Five teenage girls from Kenya develop app to end female genital mutilation

When they say there’s an app for everything, they mean it. And while quite a few of the apps we use everyday simply make our lives more convenient, a new one developed by a group of teenage, Kenyan girls can actually change the course of young women’s lives.

According to Mashable, these five teens, Stacy Owino, Cynthia Otieno, Purity Achieng, Mascrine Atieno, and Ivy Akinyi, who call themselves “The Restorers” had a dream to end female genital mutilation (FGM) in their country. FGM is a non-medical procedure that involves the partial or total removal of a woman’s external genitalia. The practice is seen as one of cultural significance, a rite of passage and, in some cases, a prerequisite for marriage.

With the goal of “restoring hope to hopeless girls,” the five teenagers created i-Cut, an app that provides access to legal and medical assistance before and after FGM. Girls who are being forced to undergo the procedure can alert authorities. Survivors can report mutilators and find rescue centers where they can get help.

The apps interface includes “help,” “rescue,” “report” and “information on FGM” buttons.

The app was developed due to a personal connection to the issue. While the girls’ Luo has denounced the practice of FGM, they still had a classmate who had the procedure.

“We were very close, but after she was cut she never came back to school. She was among the smartest girls I knew.”

In recognition for their creation, The Restorers were the only African team selected to participate in this year’s Technovation Challenge, sponsored by Google, Verizon and The United Nations. Winners will receive $15,000 to help with the app’s continued development.

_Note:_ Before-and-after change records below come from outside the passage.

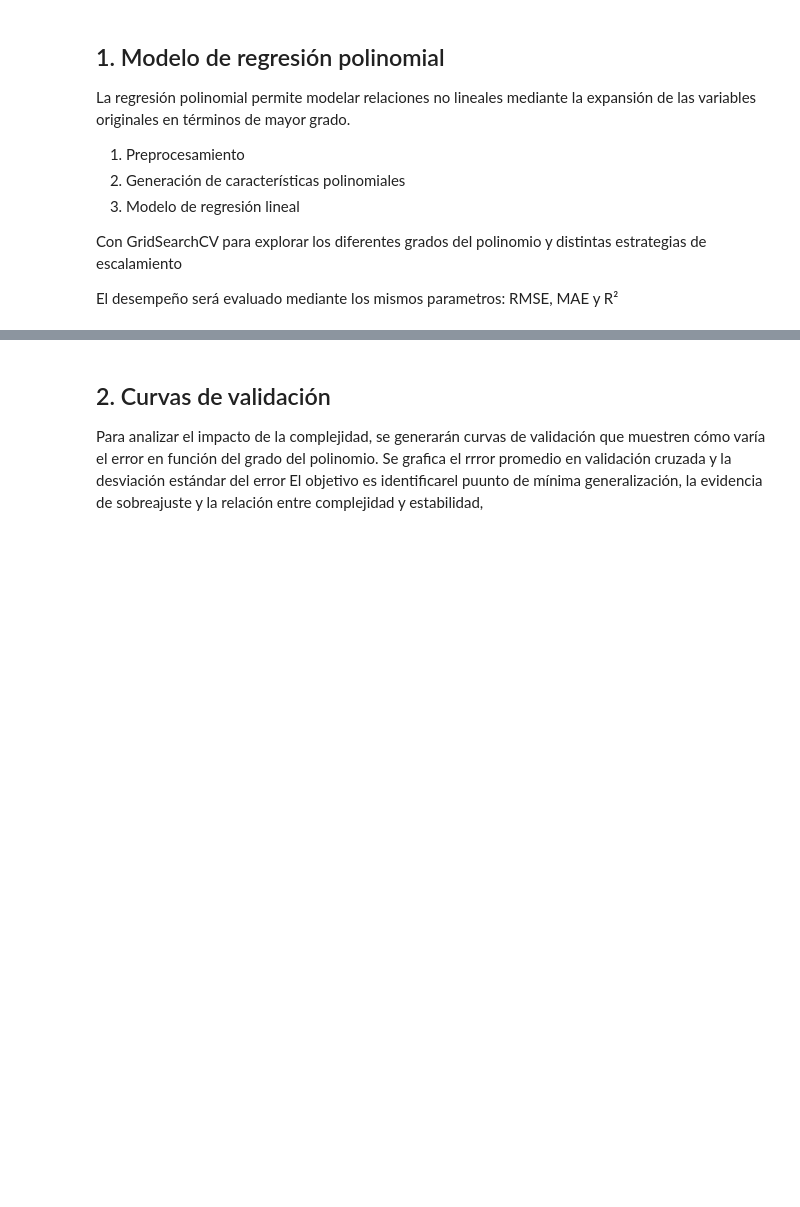
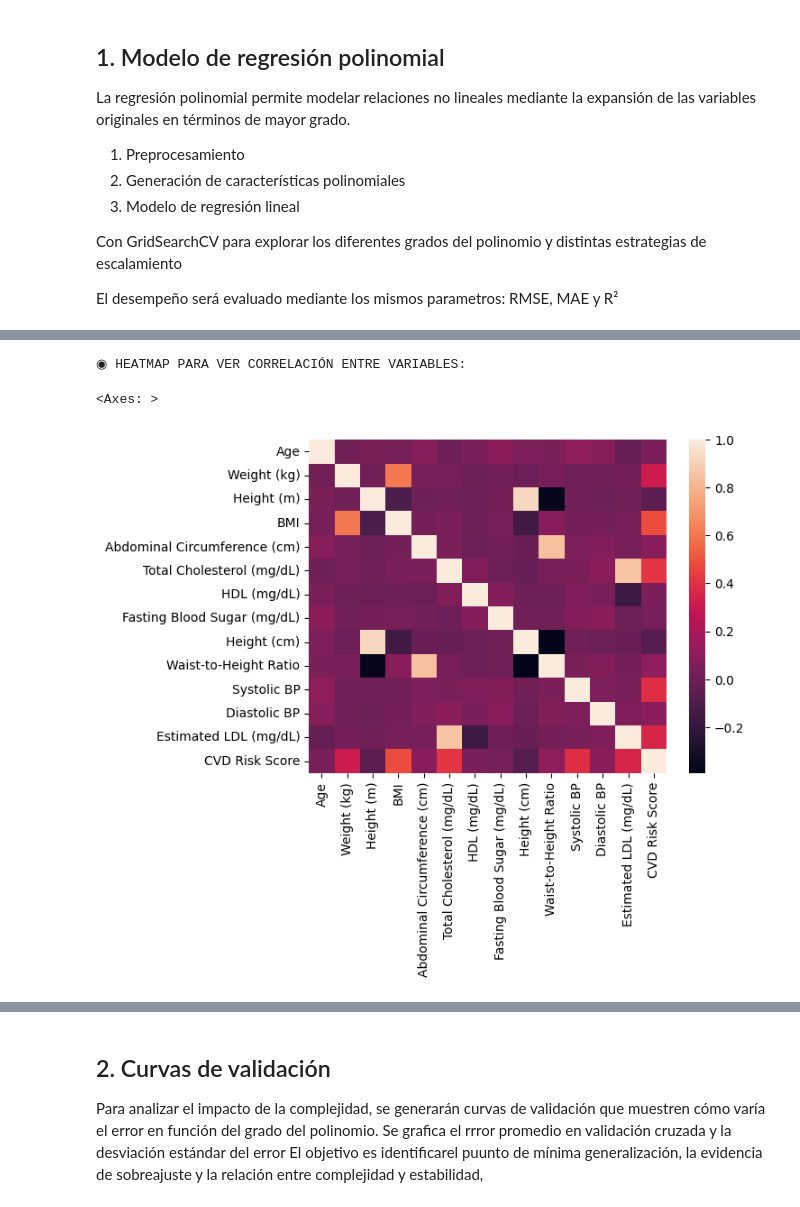
Before and after one commit to lfelipesales/Laboratorios-AprendizajeDeMaquina, a Jupyter notebook: LAB2/Laboratorio2.ipynb, the cells around one changed output, grey strips where cells are left out. Drawn from its saved outputs; the diff is of its cells as text; code cells hidden in the pictures; blank space fills up the shorter version.

```diff
--- a/LAB2/Laboratorio2.ipynb
+++ b/LAB2/Laboratorio2.ipynb
@@ -61,3 +74,12 @@ Duplicados eliminados: 261 (quedan 1349)
+# %%
+Q1 = df["CVD Risk Score"].quantile(0.05)
+Q3 = df["CVD Risk Score"].quantile(0.95)
+IQR = Q3 - Q1
+
+lower = Q1 - 1.5 * IQR
+upper = Q3 + 1.5 * IQR
+
+df = df[(df["CVD Risk Score"] >= lower) & (df["CVD Risk Score"] <= upper)]
 # %% [markdown]
 ## División del conjunto de datos
 
@@ -79,0 +162,7 @@ El desempeño será evaluado mediante los mismos parametros: RMSE, MAE y R²
+# %%
+print("\n\n◉ HEATMAP PARA VER CORRELACIÓN ENTRE VARIABLES:\n")
+sns.heatmap(df.corr(numeric_only=True))
+# %% [output]
+◉ HEATMAP PARA VER CORRELACIÓN ENTRE VARIABLES:
+<Axes: >
+[figure, added]
```
Also changed, not shown: parts of 40 cells of this notebook.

About their being selected, Owino said, “This whole experience will change our lives. Whether we win or now, our perspective of the world and the possibilities it has will change for the better.”